What Does a Petition to Partition do?

A petition to partition can divide 1) real estate or 2) personal property that is jointly owned by a divorced couple.

Depending on the circumstances of the case, the court will partition the property through 1) physical partition (“partition in kind”), or through judicial/forced sale partition.

Who Will be a Party to the Petition to Partition?

A petition to partition is only available as a remedy for individuals that are “tenants in common,” or co-owners, of a piece of property. Creditors to the property can also be included as parties if the property has any liens on it. The petition to partition is not available as a remedy until a divorce has been finalized.

What Happens With a Petition to Partition?

One or both of the parties can file what is called a petition to partition to ask the court to divide the property equitably.
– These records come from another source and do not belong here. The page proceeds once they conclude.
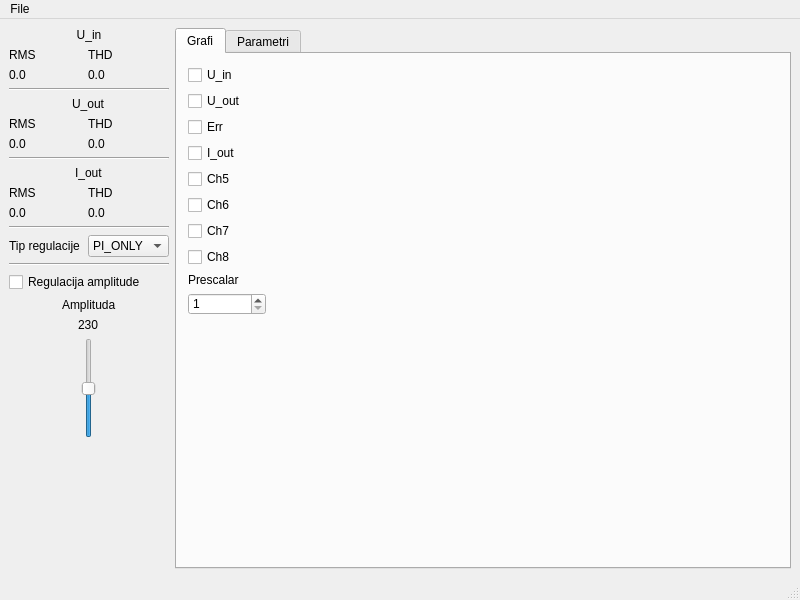
Qt form SAPF_DLOG/GUI_main_window.ui (LRTME/-Martin_SAPF) before a commit.
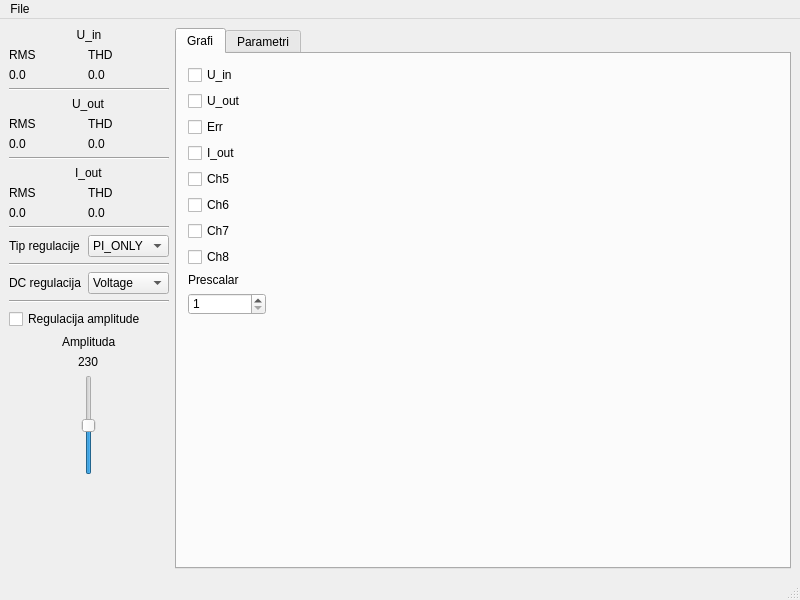
The same form after that commit. Custom widgets are drawn as their Qt base class.

```diff
--- a/SAPF_DLOG/GUI_main_window.ui
+++ b/SAPF_DLOG/GUI_main_window.ui
@@ -60,7 +60,7 @@
       </property>
      </widget>
     </item>
-    <item row="0" column="2" rowspan="20">
+    <item row="0" column="2" rowspan="22">
      <widget class="QTabWidget" name="tabWidget">
       <property name="currentIndex">
        <number>0</number>
@@ -203,14 +203,14 @@
       </property>
      </widget>
     </item>
-    <item row="15" column="0" colspan="2" alignment="Qt::AlignHCenter">
+    <item row="17" column="0" colspan="2" alignment="Qt::AlignHCenter">
      <widget class="QLabel" name="label_11">
       <property name="text">
        <string>Amplituda</string>
       </property>
      </widget>
     </item>
-    <item row="18" column="1">
+    <item row="20" column="1">
      <spacer name="verticalSpacer_3">
       <property name="orientation">
        <enum>Qt::Vertical</enum>
@@ -237,7 +237,7 @@
       </property>
      </widget>
     </item>
-    <item row="17" column="0" colspan="2" alignment="Qt::AlignHCenter">
+    <item row="19" column="0" colspan="2" alignment="Qt::AlignHCenter">
      <widget class="QSlider" name="sld_amplituda">
       <property name="minimumSize">
        <size>
@@ -332,7 +332,7 @@
       </property>
      </widget>
     </item>
-    <item row="14" column="0" colspan="2">
+    <item row="16" column="0" colspan="2">
      <widget class="QCheckBox" name="amp_control">
       <property name="text">
        <string>Regulacija amplitude</string>
@@ -391,13 +391,41 @@
       </property>
      </widget>
     </item>
-    <item row="16" column="0" colspan="2" alignment="Qt::AlignHCenter">
+    <item row="18" column="0" colspan="2" alignment="Qt::AlignHCenter">
      <widget class="QLabel" name="lbl_amplituda">
       <property name="text">
        <string>230</string>
       </property>
      </widget>
     </item>
+    <item row="14" column="0">
+     <widget class="QLabel" name="label_12">
+      <property name="text">
+       <string>DC regulacija</string>
+      </property>
+     </widget>
+    </item>
+    <item row="14" column="1">
+     <widget class="QComboBox" name="ctrl_dc_mode">
+      <item>
+       <property name="text">
+        <string>Voltage</string>
+       </property>
+      </item>
+      <item>
+       <property name="text">
+        <string>Current</string>
+       </property>
+      </item>
+     </widget>
+    </item>
+    <item row="15" column="0" colspan="2">
+     <widget class="Line" name="line_5">
+      <property name="orientation">
+       <enum>Qt::Horizontal</enum>
+      </property>
+     </widget>
+    </item>
    </layout>
   </widget>
   <widget class="QMenuBar" name="menubar">
```
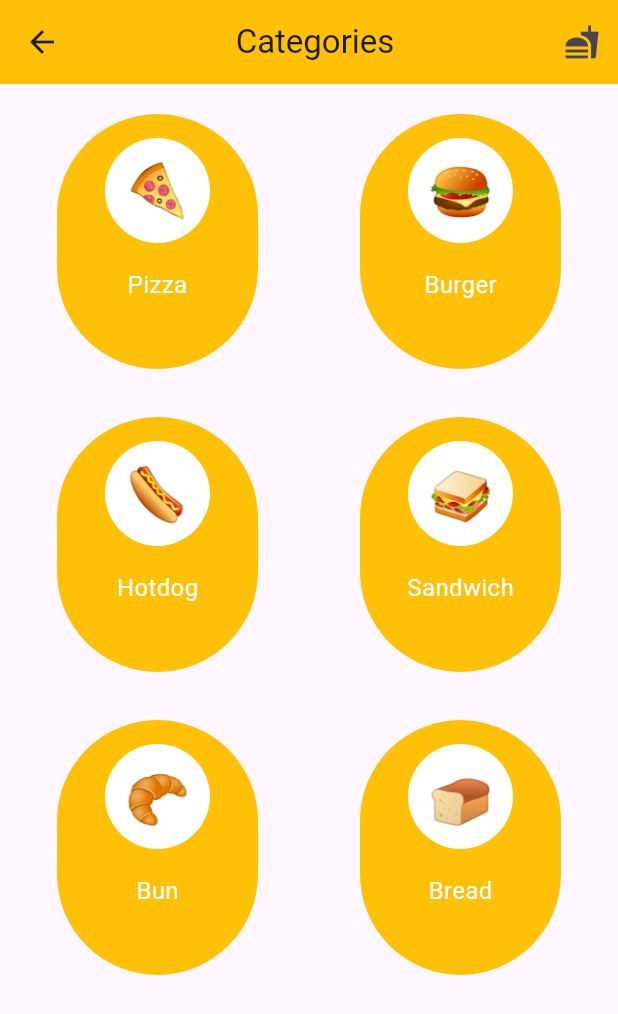
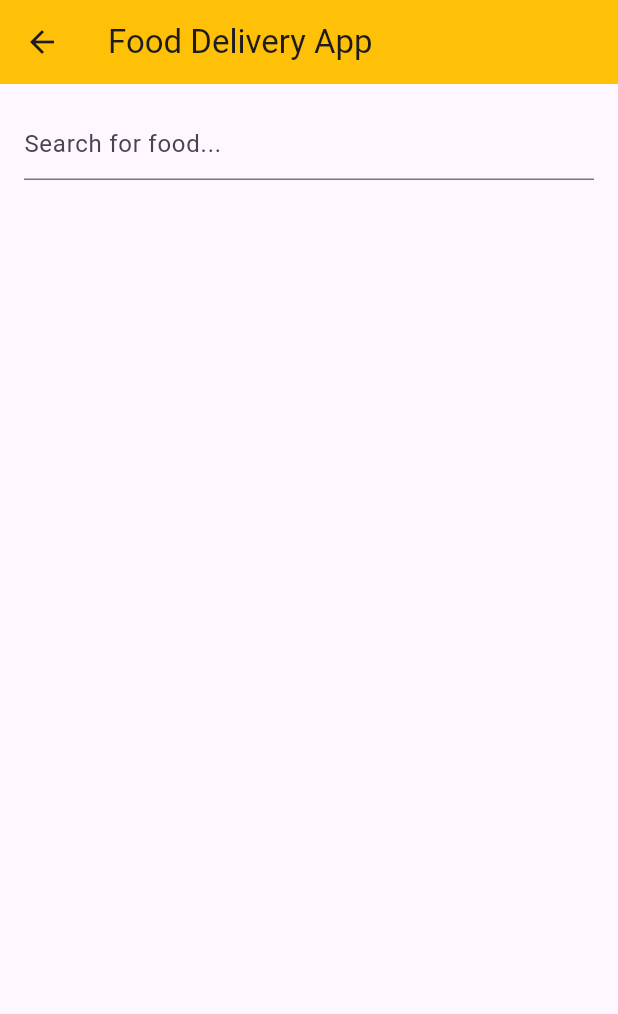
Before and after one commit to Teshan2000/Food-Delivery-App, a Flutter app: the screen it shows after launch, after a tap on the "menu" icon, after a tap on "Profile", on a phone screen of 412 x 824 dp. Shown: the top 1014 px of the screen. Run offline on Flutter 3.47's test engine with Material 3 defaults, Android fonts, the phone set to English and light mode, and no system bars.

Commit message:
Search Bar
Search bar was added to the home page.

```diff
--- /dev/null
+++ b/food_delivery_app/lib/components/searchBar.dart
@@ -0,0 +1,79 @@
+import 'package:flutter/material.dart';
+
+class FoodDeliveryApp extends StatefulWidget {
+  const FoodDeliveryApp({super.key});
+
+  @override
+  _FoodDeliveryAppState createState() => _FoodDeliveryAppState();
+}
+
+class _FoodDeliveryAppState extends State<FoodDeliveryApp> {
+  final TextEditingController _searchController = TextEditingController();
+  final List<String> _foodList = [
+    "Pizza",
+    "Burger",
+    "Hotdog",
+    "Sandwich",
+    "Taco",
+    "Bun",
+    "Bread",
+  ];
+
+  final List<String> _searchResults = [];
+
+  @override
+  Widget build(BuildContext context) {
+    return Scaffold(
+      appBar: AppBar(
+        title: Text("Food Delivery App"),
+        backgroundColor: Colors.amber,
+      ),
+      body: Padding(
+        padding: const EdgeInsets.all(16.0),
+        child: Column(
+          children: [
+            TextField(
+              controller: _searchController,
+              onChanged: onSearchTextChanged,
+              decoration: InputDecoration(
+                hintText: "Search for food...",
+              ),
+            ),
+            SizedBox(height: 5),
+            _buildSearchResults(),
+          ],
+        ),
+      ),
+    );
+  }
+
+  void onSearchTextChanged(String query) {
+    _searchResults.clear();
+    if (query.isEmpty) {
+      setState(() {});
+      return;
+    }
+
+    for (var food in _foodList) {
+      if (food.toLowerCase().contains(query.toLowerCase())) {
+        _searchResults.add(food);
+      }
+    }
+
+    setState(() {});
+  }
+
+  Widget _buildSearchResults() {
+    return Expanded(
+      child: ListView.builder(
+        itemCount: _searchResults.length,
+        itemBuilder: (context, index) {
+          return ListTile(
+            title: Text(_searchResults[index]),
+            contentPadding: EdgeInsets.symmetric(vertical: 0),
+          );
+        },
+      ),
+    );
+  }
+}
--- a/food_delivery_app/lib/screens/home.dart
+++ b/food_delivery_app/lib/screens/home.dart
@@ -1,5 +1,7 @@
 import 'package:flutter/material.dart';
 import 'package:food_delivery_app/components/appDrawer.dart';
+import 'package:food_delivery_app/components/foodCard.dart';
+import 'package:food_delivery_app/components/searchBar.dart';
 import 'package:food_delivery_app/screens/cart.dart';
 import 'package:food_delivery_app/screens/categories.dart';
 import 'package:food_delivery_app/screens/favourites.dart';
@@ -14,6 +16,19 @@ class Home extends StatefulWidget {
 }
 
 class _HomeState extends State<Home> {
+  final TextEditingController _searchController = TextEditingController();
+  final List<String> _foodList = [
+    "Pizza",
+    "Burger",
+    "Hotdog",
+    "Sandwich",
+    "Taco",
+    "Bun",
+    "Bread",
+  ];
+
+  final List<String> _searchResults = [];
+
   List<Map<String, dynamic>> categories = [
     {"image": "🍕", "name": "Pizza"},
     {"image": "🍔", "name": "Burger"},
@@ -48,6 +63,21 @@ class _HomeState extends State<Home> {
     }
   ];
 
+  Widget _buildSearchResults() {
+    return Container(
+      height: 5,
+      child: ListView.builder(
+        itemCount: _searchResults.length,
+        itemBuilder: (context, index) {
+          return ListTile(
+            title: Text(_searchResults[index]),
+            contentPadding: EdgeInsets.symmetric(vertical: 4),
+          );
+        },
+      ),
+    );
+  }
+
   @override
   Widget build(BuildContext context) {
     return Scaffold(
@@ -56,16 +86,6 @@ class _HomeState extends State<Home> {
         title: const Text('Hello, Peter!'),
         actions: const [
           EndDrawerButton(),
-          // Container(
-          //   padding: const EdgeInsets.all(16),
-          //   child: const TextField(
-          //     decoration: InputDecoration(
-          //       labelText: 'Search',
-          //       border: OutlineInputBorder(),
-          //       prefixIcon: Icon(Icons.search),
-          //     ),
-          //   ),
-          // )
         ],
       ),
       endDrawer: AppDrawer(
@@ -73,7 +93,7 @@ class _HomeState extends State<Home> {
           Navigator.push(
               context,
               MaterialPageRoute(
-                builder: (context) => const Categories(),
+                builder: (context) => const FoodDeliveryApp(),
               ));
         },
         onCategoriesPressed: () {
@@ -108,7 +128,7 @@ class _HomeState extends State<Home> {
           Navigator.push(
               context,
               MaterialPageRoute(
-                builder: (context) => const Categories(),
+                builder: (context) => const FoodCard(),
               ));
         },
       ),
@@ -120,9 +140,22 @@ class _HomeState extends State<Home> {
         child: SafeArea(
           child: SingleChildScrollView(
             child: Column(
-            mainAxisAlignment: MainAxisAlignment.start,
               crossAxisAlignment: CrossAxisAlignment.start,
               children: <Widget>[
+                Container(
+                  padding: const EdgeInsets.all(16),
+                  child: TextField(
+                    controller: _searchController,
+                    onChanged: onSearchTextChanged,
+                    decoration: const InputDecoration(
+                      labelText: 'Search Foods',
+                      border: OutlineInputBorder(),
+                      suffixIcon: Icon(Icons.search),
+                    ),
+                  ),
+                ),
+                const SizedBox(height: 6),
+                _buildSearchResults(),
                 Row(
                     mainAxisAlignment: MainAxisAlignment.spaceBetween,
                     children: <Widget>[
@@ -287,8 +320,25 @@ class _HomeState extends State<Home> {
                 ),
               ],
             ),
-        )),
+          ),
+        ),
       ),
     );
   }
+
+  void onSearchTextChanged(String query) {
+    _searchResults.clear();
+    if (query.isEmpty) {
+      setState(() {});
+      return;
     }
+
+    for (var food in _foodList) {
+      if (food.toLowerCase().contains(query.toLowerCase())) {
+        _searchResults.add(food);
+      }
+    }
+
+    setState(() {});
+  }
+}
--- a/food_delivery_app/pubspec.yaml
+++ b/food_delivery_app/pubspec.yaml
@@ -28,6 +28,9 @@ environment:
 # the latest version available on pub.dev. To see which dependencies have newer
 # versions available, run `flutter pub outdated`.
 dependencies:
+
+  easy_search_bar: ^2.5.0
+
   flutter:
     sdk: flutter
 
```
Also changed, not shown: food_delivery_app/pubspec.lock. Lines whose indentation alone changed are shown as unchanged.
The court can then give each party their share of these partitions, or force the sale of the property and apportion the proceeds accordingly.

A petition to partition is considered a special proceeding by our legislature, meaning it follows a different set of procedures. It must be filed with the Clerk of Court in the Superior Court division of the county (or one of the counties) where the real estate is located. The Clerk will act as the judge in the case and will appoint at least three neutral parties called commissioners to oversee the property’s division. Once the petition is filed, the other party will receive written notice of the proceeding.

The commissioners will then facilitate either partition in kind or have the property appraised and sold through judicial/forced sale partition.

For a petition to partition real estate, the commissioners have 90 days after they are appointed to execute the partition and file a full report of their actions with the court.

For a petition to partition other real property, the commissioners have 20 days to divide the property as equally as possible.

Partition in Kind: Physical Partition

If practicable, the commissioners will divide the land into as close to equal plots according to land value as possible and distribute it to the parties in proportion to their investment in and rights to the property. Remember that creditors to the property can be brought as parties to a petition proceeding.

Judicial / Forced Sale: Value Partition

Sometimes, however, it is not practical to “split the baby” when dividing property. A house, for example, cannot usually be split into two. Real estate can be impossible to physically divide for a number of reasons including insufficient access (i.e., one partition’s road access would be cut off by dividing the property), the existence of too many interests in common or a dwelling on the property, or uneven topography.

If the court cannot make an actual partition of the land without causing substantial injury to one of the parties, the court can force the sale of the land and split the proceeds between the parties. In this case the court costs and attorney fees can be taxed against the sale of the real estate and paid from the proceeds.

If you are facing a family law issue such as divorce, it is important to retain an experienced and dedicated family law attorney. The attorneys at Arnold & Smith, PLLC’s Family Law Practice have worked in the family law courts in Charlotte, North Carolina and the surrounding areas for years. Contact us today for an initial consultation with one of our attorneys.